The University of Guelph has long recognized that the cost of course materials, particularly commercial textbooks, pose a financial barrier to student success. But textbook affordability has consequences that go beyond finances, and can also impact student wellness and mental health, academic achievement, and educational equity.
In 2016, the library’s Textbookbroke survey revealed that 57% of students did not purchase a textbook and 87% of these students report some level of concern over this fact. Even when not purchasing all their textbooks, students are still spending a significant amount of money on course materials; in 2016, 40% of students reported spending between $251 and $500, and 28% of students spent more than $500. With inflation rapidly rising, these numbers have likely increased in the last few years.
Students report that without a textbook they often fall behind in classes and miss important information, that time management becomes difficult when seeking alternative options, that it leads to increased stress and anxiety, and that it can make them feel socially disconnected from peers. The survey has been conducted since 2016 and the data remains consistent. It is necessary that students have access to the course materials they need to thrive in an academic environment.
To help mitigate the inequalities posed by commercial textbooks, the library ensures that one copy of each required textbook for all undergraduate courses is purchased and put on reserve for students to access; however, this solution is not always sufficient for students and the library faces several challenges in trying to acquire these textbooks for student use.
Print reserves can be difficult for students to access in larger classes where there are many students trying to use the limited copies of the book. What’s more, many textbook publishers do not provide electronic purchasing options for their textbooks to libraries. In the 2021/22 academic year, approximately 76% of the textbooks placed on reserve at the university could not be purchased in electronic format. When they can be purchased, these textbooks often have significant restrictions, such as a limit on the number of users who can access the textbook at a given time, a lack of access to any bundled content that requires an access code (such as test questions or other support materials), and the inability to copy, paste or print content. The electronic copies of textbooks are often more expensive than their print counterparts, with some costing six to seven times what the print version would cost. The library has now begun receiving requests for textbook titles that are born-digital and provide neither library electronic purchase options, nor any print purchase options at all, making library access impossible for students.

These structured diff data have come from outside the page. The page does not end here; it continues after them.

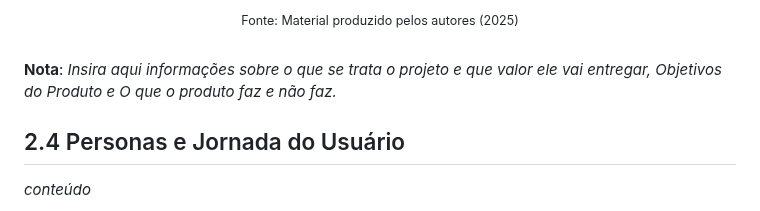
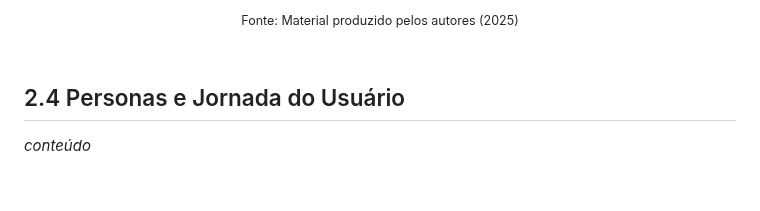
Before and after one commit to balb-0/DIANA, a Markdown page: documentos/Projeto.md, the part around the change. Rendered like a GitHub page; blank space fills up the shorter version.

Commit message:
docs: texto seção 2.3
Esse commit remove o texto de "nota" que tinha na seção

```diff
--- a/documentos/Projeto.md
+++ b/documentos/Projeto.md
@@ -123,9 +123,6 @@ _conteúdo_
 <sup>Fonte: Material produzido pelos autores (2025)</sup>
 </div>
 <br>
-
-
-  **Nota**: _Insira aqui informações sobre o que se trata o projeto e que valor ele vai entregar, Objetivos do Produto e O que o produto faz e não faz._
 
 ## 2.4 Personas e Jornada do Usuário
 _conteúdo_
```
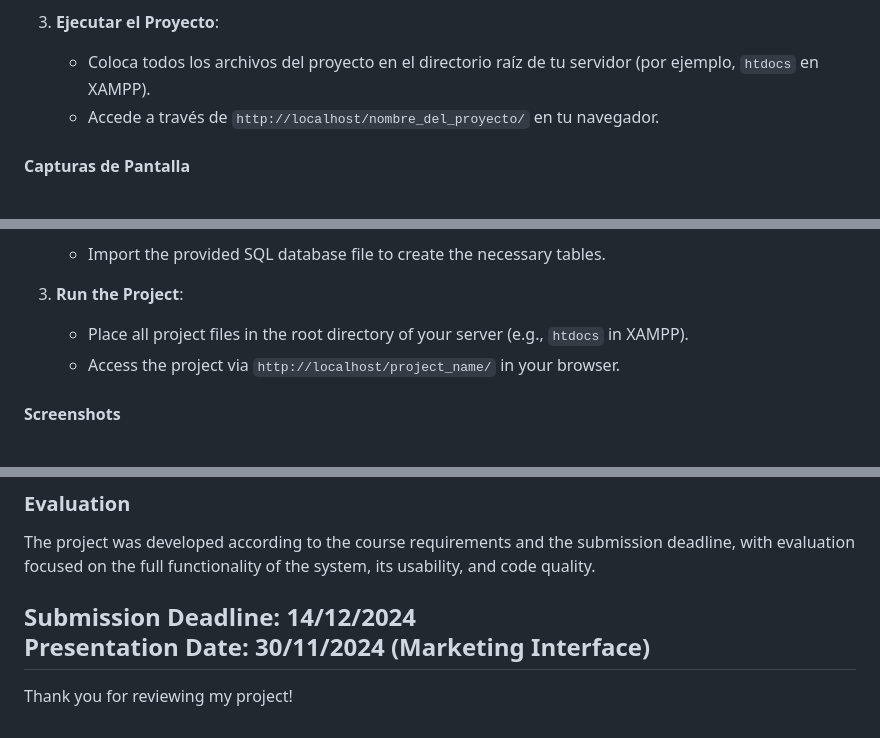
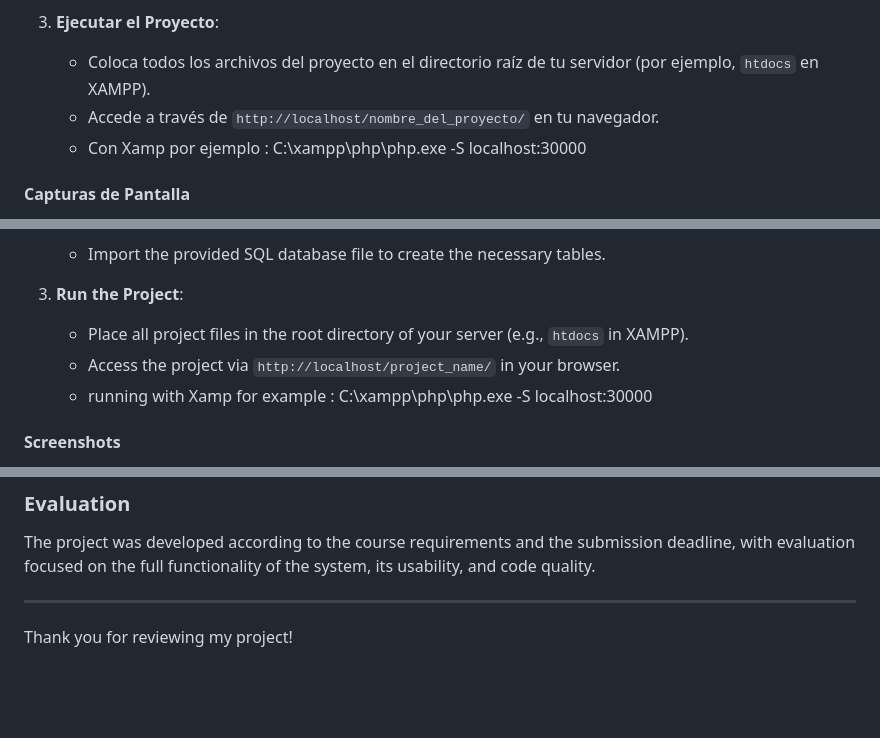
Before and after one commit to EdwinNoe/EdwinNoe-Automechanic-HTML-CSS-JS-PHP-Programing4-Final-Project, a Markdown page: README.md, 3 parts joined by grey strips. Rendered like a GitHub page; blank space fills up the shorter version.

```diff
--- a/README.md
+++ b/README.md
@@ -90,6 +90,7 @@ El proyecto consiste en el desarrollo de una **aplicación web** para gestionar
 3. **Ejecutar el Proyecto**:
    - Coloca todos los archivos del proyecto en el directorio raíz de tu servidor (por ejemplo, `htdocs` en XAMPP).
    - Accede a través de `http://localhost/nombre_del_proyecto/` en tu navegador.
+   - Con Xamp por ejemplo : C:\xampp\php\php.exe -S localhost:30000
 
 #### Capturas de Pantalla
 ![Página Principal](./imagenes%20para%20GitHub/1.png)
@@ -207,6 +208,7 @@ This project involves the development of a **web application** to manage vehicle
 3. **Run the Project**:
    - Place all project files in the root directory of your server (e.g., `htdocs` in XAMPP).
    - Access the project via `http://localhost/project_name/` in your browser.
+   - running with Xamp for example : C:\xampp\php\php.exe -S localhost:30000
 
 #### Screenshots
 ![Home Page](./imagenes%20para%20GitHub/1.png)
@@ -234,8 +236,6 @@ This project aims to provide a web solution for managing the automotive services
 
 The project was developed according to the course requirements and the submission deadline, with evaluation focused on the full functionality of the system, its usability, and code quality.
 
-**Submission Deadline**: 14/12/2024
-**Presentation Date**: 30/11/2024 (Marketing Interface)
 ---
 
 Thank you for reviewing my project!
```
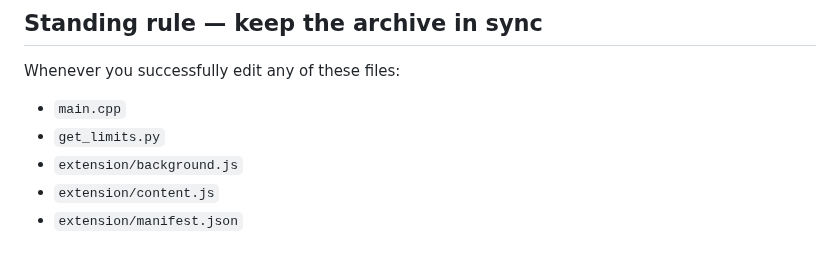
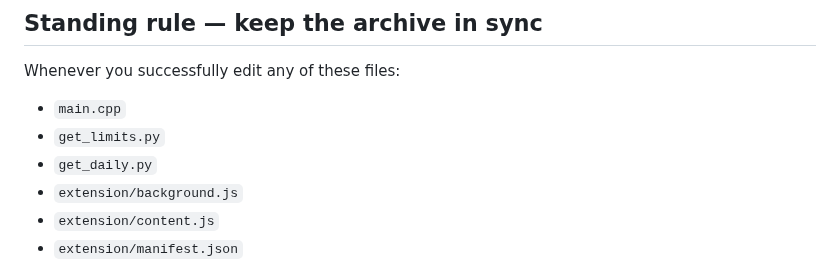
Before and after one commit to il721/Claude_Usage, a Markdown page: CLAUDE.md, the part around the change. GitHub-like rendering.

```diff
--- a/CLAUDE.md
+++ b/CLAUDE.md
@@ -15,6 +15,7 @@ Use `/pack` to rebuild `Claude_Usage_Widget.zip`.
 Whenever you successfully edit any of these files:
 - `main.cpp`
 - `get_limits.py`
+- `get_daily.py`
 - `extension/background.js`
 - `extension/content.js`
 - `extension/manifest.json`
```
Also changed, not shown: err.png, 2 other files.
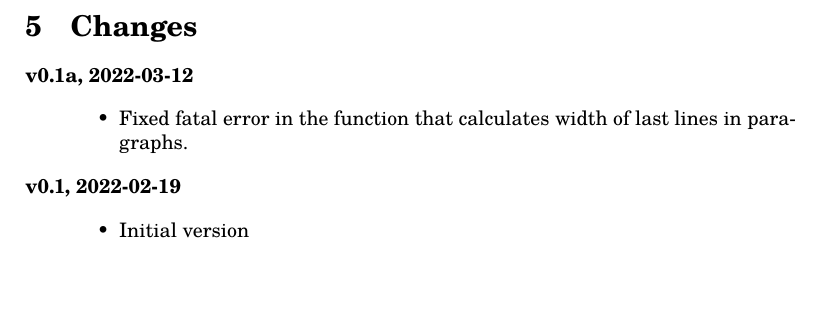
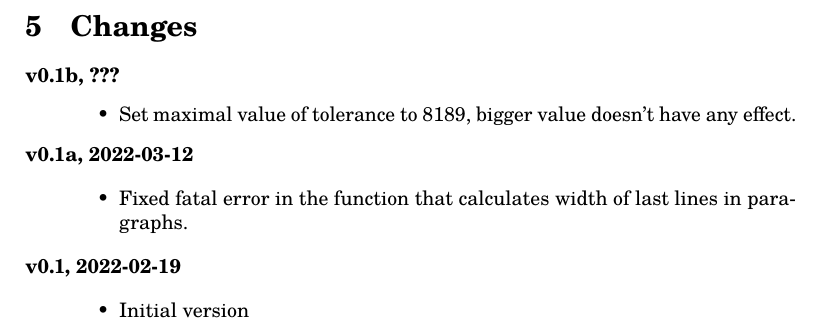
Before and after one commit to michal-h21/linebreaker, a LaTeX document (linebreaker-doc.tex): part of page 4 of 4, cut so that both start at the same text, the shorter picture padded with empty space. Compiled offline with LuaLaTeX.

Commit message:
changed maximal value of tolerance

```diff
--- a/linebreaker-doc.tex
+++ b/linebreaker-doc.tex
@@ -186,6 +186,10 @@ under the terms of the LaTeX Project Public License, version 1.3.
 \section{Changes}
 
 \begin{description}
+  \item[v0.1b, ???]\hfill
+    \begin{itemize}
+      \item Set maximal value of tolerance to 8189, bigger value doesn't have any effect.
+    \end{itemize}
   \item[v0.1a, 2022-03-12]\hfill
 
     \begin{itemize}
```
Also changed, not shown: linebreaker.lua (+1 -1 lines).
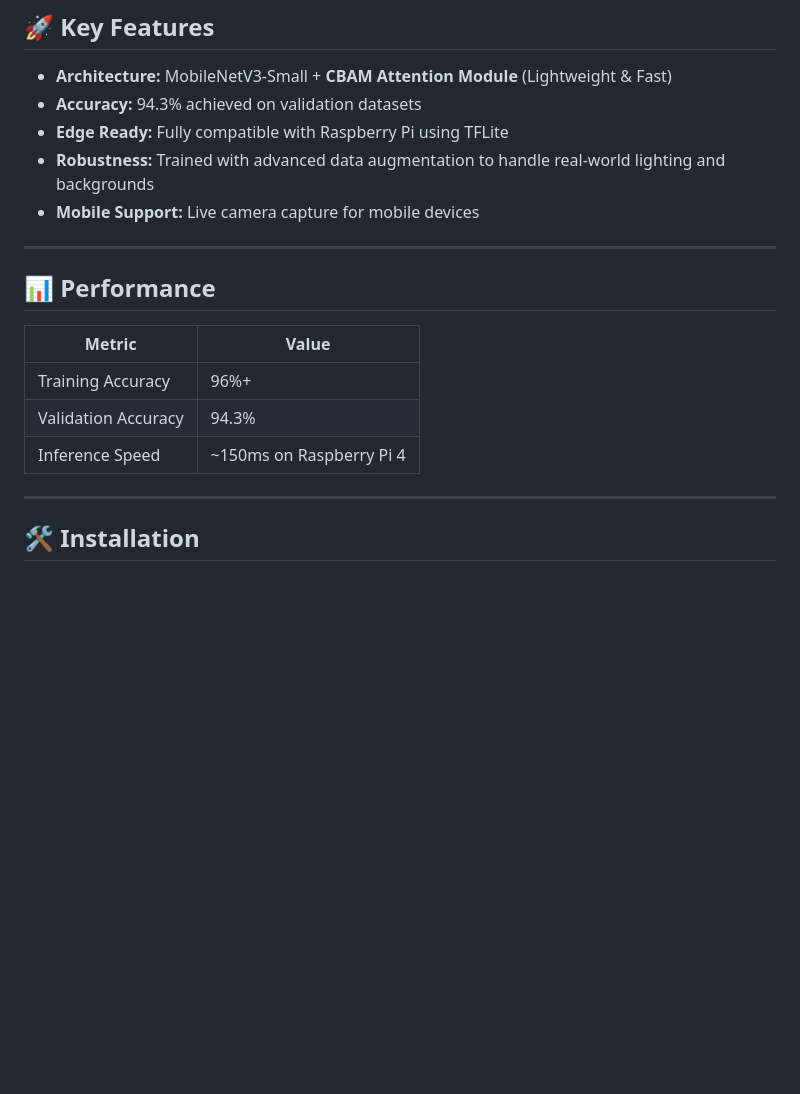
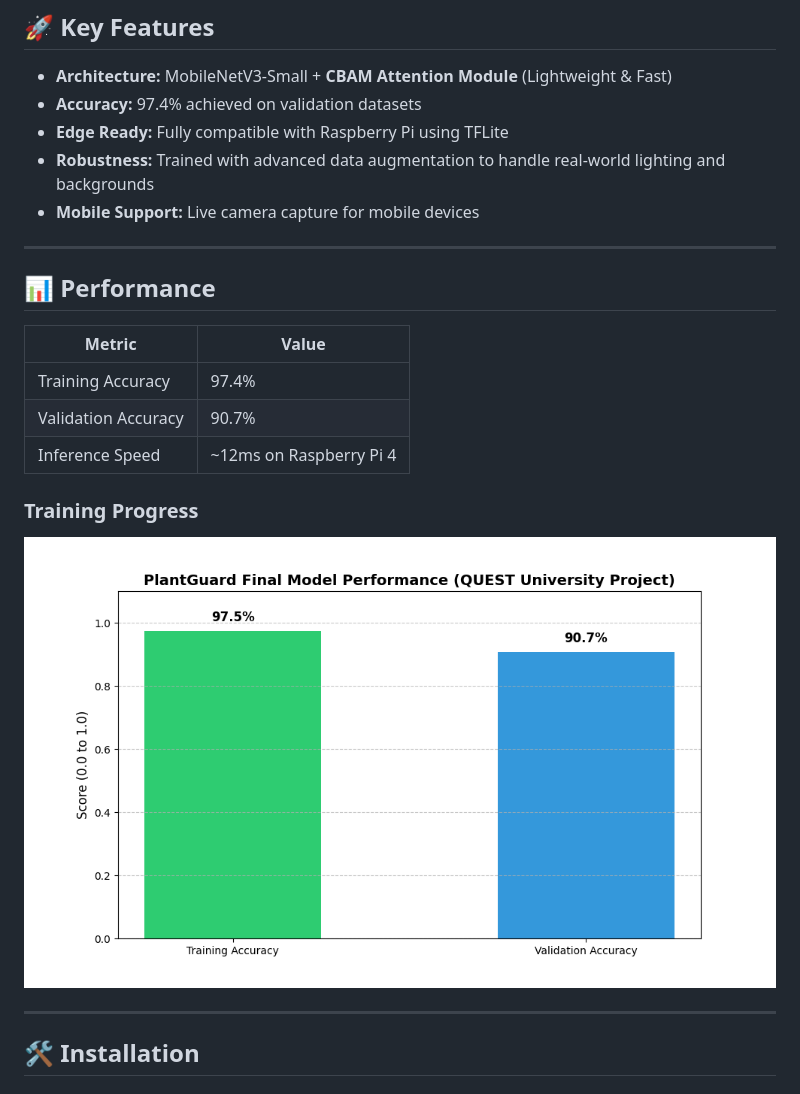
Before and after one commit to abdullahkhan-cs/PlantGaurdNet, a Markdown page: README.md, the part around the change. GitHub-like rendering; pictures changed too: screeshots/final_accuracy_report.png (added); blank space fills up the shorter version.

Commit message:
screen

```diff
--- a/README.md
+++ b/README.md
@@ -7,7 +7,7 @@ A high-performance Computer Vision system that detects plant diseases in real-ti
 ## 🚀 Key Features
 
 - **Architecture:** MobileNetV3-Small + **CBAM Attention Module** (Lightweight & Fast)
-- **Accuracy:** 94.3% achieved on validation datasets
+- **Accuracy:** 97.4% achieved on validation datasets
 - **Edge Ready:** Fully compatible with Raspberry Pi using TFLite
 - **Robustness:** Trained with advanced data augmentation to handle real-world lighting and backgrounds
 - **Mobile Support:** Live camera capture for mobile devices
@@ -18,9 +18,13 @@ A high-performance Computer Vision system that detects plant diseases in real-ti
 
 | Metric | Value |
 |--------|-------|
-| Training Accuracy | 96%+ |
-| Validation Accuracy | 94.3% |
-| Inference Speed | ~150ms on Raspberry Pi 4 |
+| Training Accuracy | 97.4% |
+| Validation Accuracy | 90.7% |
+| Inference Speed | ~12ms on Raspberry Pi 4 |
+
+### Training Progress
+
+![Final Accuracy Report](screeshots/final_accuracy_report.png)
 
 ---
 
```
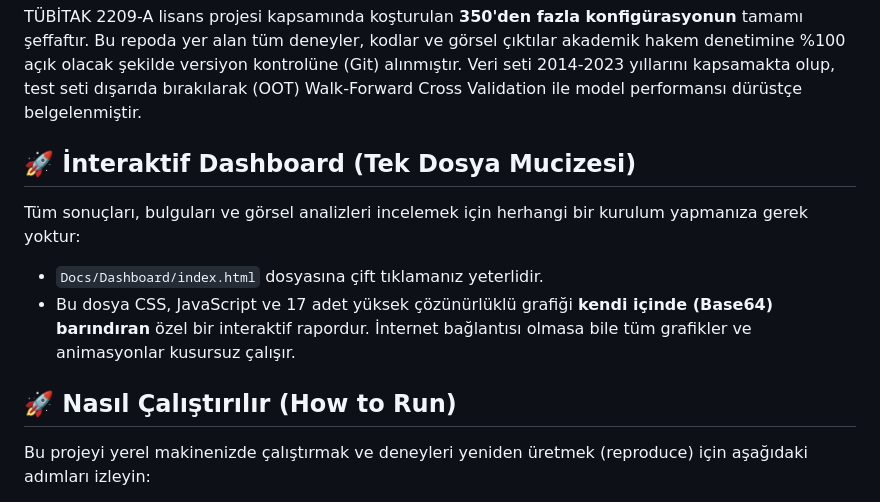
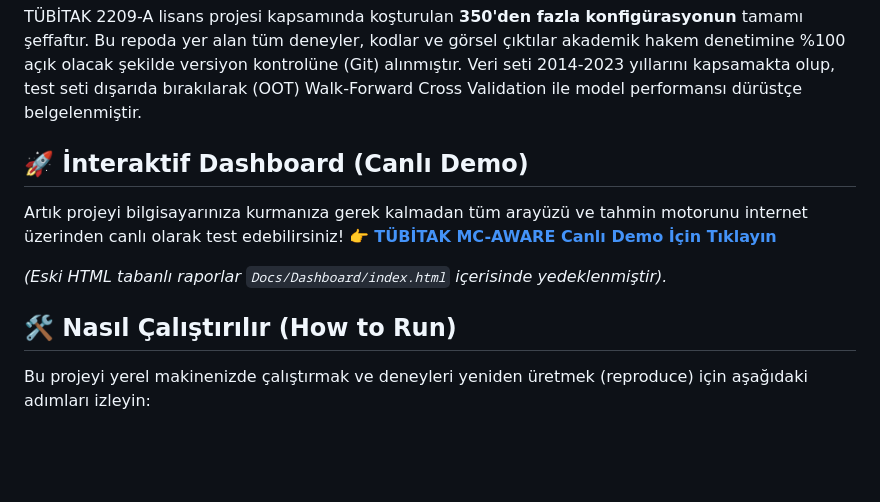
Before and after one commit to kuurtali/MCAware, a Markdown page: README.md, the part around the change. Drawn GitHub-style; blank space fills up the shorter version.

Commit message:
docs: add Live Demo Streamlit link

```diff
--- a/README.md
+++ b/README.md
@@ -12,13 +12,13 @@ Bu proje, BIST (Borsa İstanbul) günlük yön tahmininde derin öğrenme modell
 ## 🔓 Şeffaflık ve Açık Bilim Beyanı (Reproducibility)
 TÜBİTAK 2209-A lisans projesi kapsamında koşturulan **350'den fazla konfigürasyonun** tamamı şeffaftır. Bu repoda yer alan tüm deneyler, kodlar ve görsel çıktılar akademik hakem denetimine %100 açık olacak şekilde versiyon kontrolüne (Git) alınmıştır. Veri seti 2014-2023 yıllarını kapsamakta olup, test seti dışarıda bırakılarak (OOT) Walk-Forward Cross Validation ile model performansı dürüstçe belgelenmiştir.
 
-## 🚀 İnteraktif Dashboard (Tek Dosya Mucizesi)
-Tüm sonuçları, bulguları ve görsel analizleri incelemek için herhangi bir kurulum yapmanıza gerek yoktur:
-- `Docs/Dashboard/index.html` dosyasına çift tıklamanız yeterlidir.
-- Bu dosya CSS, JavaScript ve 17 adet yüksek çözünürlüklü grafiği **kendi içinde (Base64) barındıran** özel bir interaktif rapordur. İnternet bağlantısı olmasa bile tüm grafikler ve animasyonlar kusursuz çalışır.
+## 🚀 İnteraktif Dashboard (Canlı Demo)
+Artık projeyi bilgisayarınıza kurmanıza gerek kalmadan tüm arayüzü ve tahmin motorunu internet üzerinden canlı olarak test edebilirsiniz!
+👉 **[TÜBİTAK MC-AWARE Canlı Demo İçin Tıklayın](https://tubitak-mcaware.streamlit.app/)**
 
+*(Eski HTML tabanlı raporlar `Docs/Dashboard/index.html` içerisinde yedeklenmiştir).*
 
-## 🚀 Nasıl Çalıştırılır (How to Run)
+## 🛠 Nasıl Çalıştırılır (How to Run)
 
 Bu projeyi yerel makinenizde çalıştırmak ve deneyleri yeniden üretmek (reproduce) için aşağıdaki adımları izleyin:
 
```
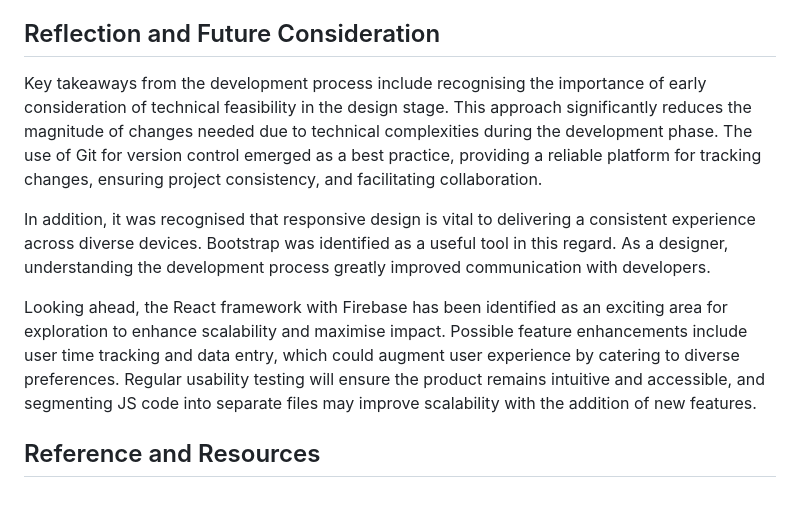
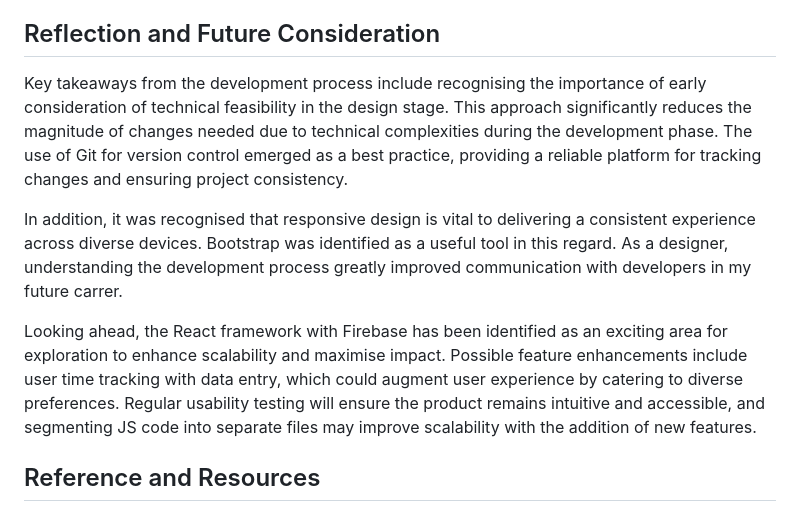
Before and after one commit to christopherdes/DECO2017_A3, a Markdown page: README.md, the part around the change. Drawn GitHub-style.

```diff
--- a/README.md
+++ b/README.md
@@ -20,11 +20,11 @@ Detailed setup instructions are as follows:
 4. Run your server using the command (node server.js / npm run start)
 
 ## Reflection and Future Consideration
-Key takeaways from the development process include recognising the importance of early consideration of technical feasibility in the design stage. This approach significantly reduces the magnitude of changes needed due to technical complexities during the development phase. The use of Git for version control emerged as a best practice, providing a reliable platform for tracking changes, ensuring project consistency, and facilitating collaboration.
+Key takeaways from the development process include recognising the importance of early consideration of technical feasibility in the design stage. This approach significantly reduces the magnitude of changes needed due to technical complexities during the development phase. The use of Git for version control emerged as a best practice, providing a reliable platform for tracking changes and ensuring project consistency.
 
-In addition, it was recognised that responsive design is vital to delivering a consistent experience across diverse devices. Bootstrap was identified as a useful tool in this regard. As a designer, understanding the development process greatly improved communication with developers.
+In addition, it was recognised that responsive design is vital to delivering a consistent experience across diverse devices. Bootstrap was identified as a useful tool in this regard. As a designer, understanding the development process greatly improved communication with developers in my future carrer.
 
-Looking ahead, the React framework with Firebase has been identified as an exciting area for exploration to enhance scalability and maximise impact. Possible feature enhancements include user time tracking and data entry, which could augment user experience by catering to diverse preferences. Regular usability testing will ensure the product remains intuitive and accessible, and segmenting JS code into separate files may improve scalability with the addition of new features.
+Looking ahead, the React framework with Firebase has been identified as an exciting area for exploration to enhance scalability and maximise impact. Possible feature enhancements include user time tracking with data entry, which could augment user experience by catering to diverse preferences. Regular usability testing will ensure the product remains intuitive and accessible, and segmenting JS code into separate files may improve scalability with the addition of new features.
 
 ## Reference and Resources
 - Doe, T. (2023, March 10). ttntm/itrack. Retrieved from GitHub website: https://github.com/ttntm/itrack
```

The following is a list of publishers that currently do not give libraries the ability to purchase electronic copies of their textbooks:
Cengage and their imprints, including Nelson
Oxford University Press Canada
Elsevier imprints Elsevier Health Science, Mosby, and Saunders
These practices that large commercial publishers have adopted are business decisions made in service of these corporations’ financial goals. These are not decisions that are made in service of maximizing students’ education access, academic success, or financial well-being.
To properly address this issue, it is important to seek out open and affordable alternatives where possible. Immediate and open access to course materials will reduce the financial barrier to education for students and ensure students enjoy greater equity of access to education, and more positive student experiences at the University of Guelph.
- Looking for OER? Check out our Search for Open Educational Resources (OER) guide to get started.
- Book an appointment to learn more about Open Educational Resources (OER)
- Search the library’s search tool, Omni, for textbook alternatives such as e-books and journal articles
- Place a request for course reserves items through ARES Course Reserves
- Request a new library purchase for textbook alternatives such as e-books